* TASK TO COMPLETE *
Work out how many lines of the listing below contain the word "predictions". Respond with that number only.
BEGIN
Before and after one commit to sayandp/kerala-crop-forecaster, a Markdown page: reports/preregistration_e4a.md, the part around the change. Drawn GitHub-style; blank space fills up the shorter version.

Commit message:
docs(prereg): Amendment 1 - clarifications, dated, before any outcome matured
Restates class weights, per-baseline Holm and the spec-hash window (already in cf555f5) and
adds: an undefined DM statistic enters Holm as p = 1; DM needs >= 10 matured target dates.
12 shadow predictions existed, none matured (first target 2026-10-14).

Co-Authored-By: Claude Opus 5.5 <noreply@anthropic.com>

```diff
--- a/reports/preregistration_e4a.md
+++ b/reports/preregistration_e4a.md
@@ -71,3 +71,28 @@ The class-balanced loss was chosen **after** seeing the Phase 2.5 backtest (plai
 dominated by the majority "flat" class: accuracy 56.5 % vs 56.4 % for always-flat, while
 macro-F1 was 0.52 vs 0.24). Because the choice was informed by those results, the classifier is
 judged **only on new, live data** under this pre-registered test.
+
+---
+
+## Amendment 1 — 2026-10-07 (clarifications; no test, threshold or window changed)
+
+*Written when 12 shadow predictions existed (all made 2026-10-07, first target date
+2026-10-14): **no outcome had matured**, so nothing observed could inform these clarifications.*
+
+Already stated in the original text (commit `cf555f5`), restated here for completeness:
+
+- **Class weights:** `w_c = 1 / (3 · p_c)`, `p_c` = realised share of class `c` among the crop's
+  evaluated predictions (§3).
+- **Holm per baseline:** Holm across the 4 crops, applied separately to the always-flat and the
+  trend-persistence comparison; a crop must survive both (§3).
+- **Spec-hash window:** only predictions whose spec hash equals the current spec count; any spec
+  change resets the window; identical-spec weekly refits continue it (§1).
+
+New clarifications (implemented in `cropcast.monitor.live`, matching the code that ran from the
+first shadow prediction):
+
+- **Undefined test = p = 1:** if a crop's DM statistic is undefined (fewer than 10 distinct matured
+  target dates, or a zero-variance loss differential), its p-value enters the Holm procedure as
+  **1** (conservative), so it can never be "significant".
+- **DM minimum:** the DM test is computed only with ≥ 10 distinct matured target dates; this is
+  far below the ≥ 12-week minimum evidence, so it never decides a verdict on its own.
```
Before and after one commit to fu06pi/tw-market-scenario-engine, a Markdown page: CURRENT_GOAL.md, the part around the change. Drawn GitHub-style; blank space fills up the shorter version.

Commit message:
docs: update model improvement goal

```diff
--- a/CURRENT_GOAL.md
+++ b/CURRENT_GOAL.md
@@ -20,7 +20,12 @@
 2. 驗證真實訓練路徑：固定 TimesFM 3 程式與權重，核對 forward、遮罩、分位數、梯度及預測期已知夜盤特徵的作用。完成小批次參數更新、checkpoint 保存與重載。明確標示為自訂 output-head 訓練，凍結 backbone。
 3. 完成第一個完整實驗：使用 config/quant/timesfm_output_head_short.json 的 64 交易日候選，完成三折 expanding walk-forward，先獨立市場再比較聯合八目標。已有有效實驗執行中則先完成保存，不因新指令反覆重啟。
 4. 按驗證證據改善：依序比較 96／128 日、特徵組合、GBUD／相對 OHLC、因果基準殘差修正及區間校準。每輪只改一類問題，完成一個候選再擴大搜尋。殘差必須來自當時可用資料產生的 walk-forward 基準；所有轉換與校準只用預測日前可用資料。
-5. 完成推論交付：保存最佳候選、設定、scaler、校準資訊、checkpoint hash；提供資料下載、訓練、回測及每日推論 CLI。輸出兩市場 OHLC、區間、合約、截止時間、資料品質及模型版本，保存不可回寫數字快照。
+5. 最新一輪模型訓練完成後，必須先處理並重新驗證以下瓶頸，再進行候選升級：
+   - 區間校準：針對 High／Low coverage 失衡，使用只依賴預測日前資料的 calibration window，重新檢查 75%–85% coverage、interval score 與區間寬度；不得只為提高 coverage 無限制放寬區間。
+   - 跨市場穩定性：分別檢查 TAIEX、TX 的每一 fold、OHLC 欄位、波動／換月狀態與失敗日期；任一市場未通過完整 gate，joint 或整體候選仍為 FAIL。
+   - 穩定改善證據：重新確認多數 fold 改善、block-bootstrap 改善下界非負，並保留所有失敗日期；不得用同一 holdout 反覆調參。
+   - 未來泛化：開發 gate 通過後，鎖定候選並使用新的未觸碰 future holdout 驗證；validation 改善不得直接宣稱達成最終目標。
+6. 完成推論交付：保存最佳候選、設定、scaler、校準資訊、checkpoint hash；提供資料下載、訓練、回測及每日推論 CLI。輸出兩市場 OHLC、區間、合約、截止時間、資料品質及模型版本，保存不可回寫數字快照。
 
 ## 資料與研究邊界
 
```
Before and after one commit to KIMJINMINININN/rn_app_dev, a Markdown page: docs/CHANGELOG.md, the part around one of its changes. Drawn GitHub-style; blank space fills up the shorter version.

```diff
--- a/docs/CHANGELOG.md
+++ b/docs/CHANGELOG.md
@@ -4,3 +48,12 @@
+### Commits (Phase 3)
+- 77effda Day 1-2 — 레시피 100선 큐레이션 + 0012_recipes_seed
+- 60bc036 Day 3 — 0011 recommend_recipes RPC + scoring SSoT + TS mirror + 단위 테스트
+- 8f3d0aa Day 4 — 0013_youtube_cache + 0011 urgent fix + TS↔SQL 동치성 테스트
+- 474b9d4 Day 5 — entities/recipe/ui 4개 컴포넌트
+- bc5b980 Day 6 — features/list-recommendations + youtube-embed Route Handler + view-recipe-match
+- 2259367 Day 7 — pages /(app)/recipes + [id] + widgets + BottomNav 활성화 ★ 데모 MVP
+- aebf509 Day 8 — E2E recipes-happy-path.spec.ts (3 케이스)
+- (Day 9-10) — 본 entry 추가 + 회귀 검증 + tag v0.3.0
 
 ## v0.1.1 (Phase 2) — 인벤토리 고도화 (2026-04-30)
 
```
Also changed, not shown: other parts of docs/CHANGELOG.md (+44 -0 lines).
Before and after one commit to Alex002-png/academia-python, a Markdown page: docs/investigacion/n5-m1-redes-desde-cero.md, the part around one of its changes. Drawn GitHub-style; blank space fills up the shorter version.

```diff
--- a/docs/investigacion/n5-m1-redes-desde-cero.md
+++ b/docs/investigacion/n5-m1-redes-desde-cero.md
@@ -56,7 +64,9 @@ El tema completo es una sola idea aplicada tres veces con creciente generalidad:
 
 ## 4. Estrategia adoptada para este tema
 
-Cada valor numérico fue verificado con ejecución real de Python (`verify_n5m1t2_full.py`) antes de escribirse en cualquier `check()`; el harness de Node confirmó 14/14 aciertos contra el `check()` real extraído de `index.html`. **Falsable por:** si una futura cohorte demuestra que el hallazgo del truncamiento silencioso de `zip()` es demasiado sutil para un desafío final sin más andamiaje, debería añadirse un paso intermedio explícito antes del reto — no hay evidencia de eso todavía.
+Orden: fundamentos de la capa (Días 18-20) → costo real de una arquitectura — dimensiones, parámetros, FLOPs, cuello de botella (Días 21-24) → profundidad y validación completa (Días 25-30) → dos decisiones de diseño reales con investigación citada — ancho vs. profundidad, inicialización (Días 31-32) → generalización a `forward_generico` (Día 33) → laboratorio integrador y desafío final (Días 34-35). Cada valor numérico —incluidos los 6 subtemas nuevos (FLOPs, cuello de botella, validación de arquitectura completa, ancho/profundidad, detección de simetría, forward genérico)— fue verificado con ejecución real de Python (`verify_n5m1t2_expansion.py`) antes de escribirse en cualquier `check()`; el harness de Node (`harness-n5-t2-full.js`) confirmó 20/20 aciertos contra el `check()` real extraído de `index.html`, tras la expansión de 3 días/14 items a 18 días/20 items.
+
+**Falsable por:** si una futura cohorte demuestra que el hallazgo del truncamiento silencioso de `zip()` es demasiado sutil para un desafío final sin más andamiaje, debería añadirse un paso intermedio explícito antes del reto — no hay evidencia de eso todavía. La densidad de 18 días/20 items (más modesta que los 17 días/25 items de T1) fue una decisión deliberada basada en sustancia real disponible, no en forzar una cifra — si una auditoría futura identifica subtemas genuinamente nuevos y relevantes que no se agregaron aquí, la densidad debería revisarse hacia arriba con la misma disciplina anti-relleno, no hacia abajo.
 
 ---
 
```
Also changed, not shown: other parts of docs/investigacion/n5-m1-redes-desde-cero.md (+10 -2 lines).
END
* SOLVED PROBLEM *
4